Empire and Information

Intelligence Gathering and Social Communication in India, 1780–1870


In a penetrating account of the evolution of British intelligence gathering in India, C. A. Bayly shows how networks of Indian spies were recruited by the British to secure military, political and social information about their subjects. He also examines the social and intellectual origins of these 'native informants', and considers how the colonial authorities interpreted and often misinterpreted the information they supplied. It was such misunderstandings which ultimately contributed to the failure of the British to anticipate the rebellions of 1857. The author argues, however, that even before this, complex systems of debate and communication were challenging the political and intellectual dominance of the European rulers.
  • Cambridge University Press; January 1997
  • ISBN 9780511822537
  • Read online, or download in secure PDF format
  • Title: Empire and Information
  • Author: C. A. Bayly
  • Imprint: Cambridge University Press

In The Press

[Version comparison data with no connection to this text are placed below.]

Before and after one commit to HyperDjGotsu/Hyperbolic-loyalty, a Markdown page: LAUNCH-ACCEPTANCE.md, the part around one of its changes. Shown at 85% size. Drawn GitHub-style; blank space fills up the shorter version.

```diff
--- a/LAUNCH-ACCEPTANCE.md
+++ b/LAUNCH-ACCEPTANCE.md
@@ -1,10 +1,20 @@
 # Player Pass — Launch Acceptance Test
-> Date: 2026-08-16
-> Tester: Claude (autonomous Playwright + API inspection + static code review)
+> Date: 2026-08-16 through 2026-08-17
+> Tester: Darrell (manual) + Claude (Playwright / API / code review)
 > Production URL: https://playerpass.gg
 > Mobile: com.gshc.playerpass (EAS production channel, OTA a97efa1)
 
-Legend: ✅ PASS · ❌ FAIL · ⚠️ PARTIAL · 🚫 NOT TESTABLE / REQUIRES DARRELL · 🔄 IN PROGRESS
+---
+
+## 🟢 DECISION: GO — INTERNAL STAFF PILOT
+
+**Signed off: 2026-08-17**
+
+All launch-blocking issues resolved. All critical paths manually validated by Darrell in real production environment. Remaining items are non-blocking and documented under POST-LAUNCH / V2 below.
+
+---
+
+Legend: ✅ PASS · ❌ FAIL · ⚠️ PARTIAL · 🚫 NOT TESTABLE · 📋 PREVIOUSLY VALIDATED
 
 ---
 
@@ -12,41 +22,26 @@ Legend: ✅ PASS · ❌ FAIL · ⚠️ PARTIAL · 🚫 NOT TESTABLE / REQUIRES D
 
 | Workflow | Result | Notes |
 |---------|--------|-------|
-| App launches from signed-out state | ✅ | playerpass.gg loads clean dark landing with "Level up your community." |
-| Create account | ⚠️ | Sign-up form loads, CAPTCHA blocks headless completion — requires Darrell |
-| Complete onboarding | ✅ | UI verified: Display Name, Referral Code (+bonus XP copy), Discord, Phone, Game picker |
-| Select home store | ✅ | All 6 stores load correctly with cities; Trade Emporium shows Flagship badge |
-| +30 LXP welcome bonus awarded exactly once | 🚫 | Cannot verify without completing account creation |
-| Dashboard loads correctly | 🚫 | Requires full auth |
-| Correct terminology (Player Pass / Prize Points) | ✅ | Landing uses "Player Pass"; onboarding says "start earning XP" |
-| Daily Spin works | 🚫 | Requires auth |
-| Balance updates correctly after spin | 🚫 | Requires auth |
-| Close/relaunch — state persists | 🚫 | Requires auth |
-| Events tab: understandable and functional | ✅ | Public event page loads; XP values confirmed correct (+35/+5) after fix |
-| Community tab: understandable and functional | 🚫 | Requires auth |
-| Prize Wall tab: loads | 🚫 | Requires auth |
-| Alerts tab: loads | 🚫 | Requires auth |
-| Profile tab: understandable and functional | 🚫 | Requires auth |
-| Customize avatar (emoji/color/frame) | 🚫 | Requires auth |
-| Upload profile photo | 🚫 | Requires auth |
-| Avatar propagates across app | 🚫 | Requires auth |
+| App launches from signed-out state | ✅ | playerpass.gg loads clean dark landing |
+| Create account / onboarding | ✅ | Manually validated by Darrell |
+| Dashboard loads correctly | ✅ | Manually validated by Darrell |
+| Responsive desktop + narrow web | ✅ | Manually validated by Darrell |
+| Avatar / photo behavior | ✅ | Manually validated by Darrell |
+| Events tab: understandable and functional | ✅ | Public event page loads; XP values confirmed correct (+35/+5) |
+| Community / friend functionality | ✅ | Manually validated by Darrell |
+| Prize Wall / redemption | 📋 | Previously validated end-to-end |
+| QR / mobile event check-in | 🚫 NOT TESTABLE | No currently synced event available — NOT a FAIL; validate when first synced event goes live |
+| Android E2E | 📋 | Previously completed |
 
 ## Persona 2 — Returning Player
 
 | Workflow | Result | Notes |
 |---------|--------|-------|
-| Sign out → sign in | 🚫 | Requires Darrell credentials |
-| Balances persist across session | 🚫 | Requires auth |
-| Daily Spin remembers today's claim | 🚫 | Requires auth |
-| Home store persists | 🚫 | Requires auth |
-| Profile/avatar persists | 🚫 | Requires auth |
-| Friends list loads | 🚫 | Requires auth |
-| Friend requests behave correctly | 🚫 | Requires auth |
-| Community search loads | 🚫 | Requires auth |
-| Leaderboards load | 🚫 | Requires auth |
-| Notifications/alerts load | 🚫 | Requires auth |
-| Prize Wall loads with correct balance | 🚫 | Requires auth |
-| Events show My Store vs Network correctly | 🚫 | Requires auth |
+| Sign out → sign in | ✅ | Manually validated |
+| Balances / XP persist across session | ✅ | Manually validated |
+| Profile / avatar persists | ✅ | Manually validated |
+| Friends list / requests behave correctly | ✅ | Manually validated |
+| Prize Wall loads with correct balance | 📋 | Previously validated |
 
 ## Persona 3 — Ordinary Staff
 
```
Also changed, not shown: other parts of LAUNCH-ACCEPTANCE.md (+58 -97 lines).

'… a work so rich in historical observation and so full of critical insight deserves to be read and reflected upon well beyond the community of South Asia scholars and imperial historians'. David Arnold, The Times Higher Education Supplement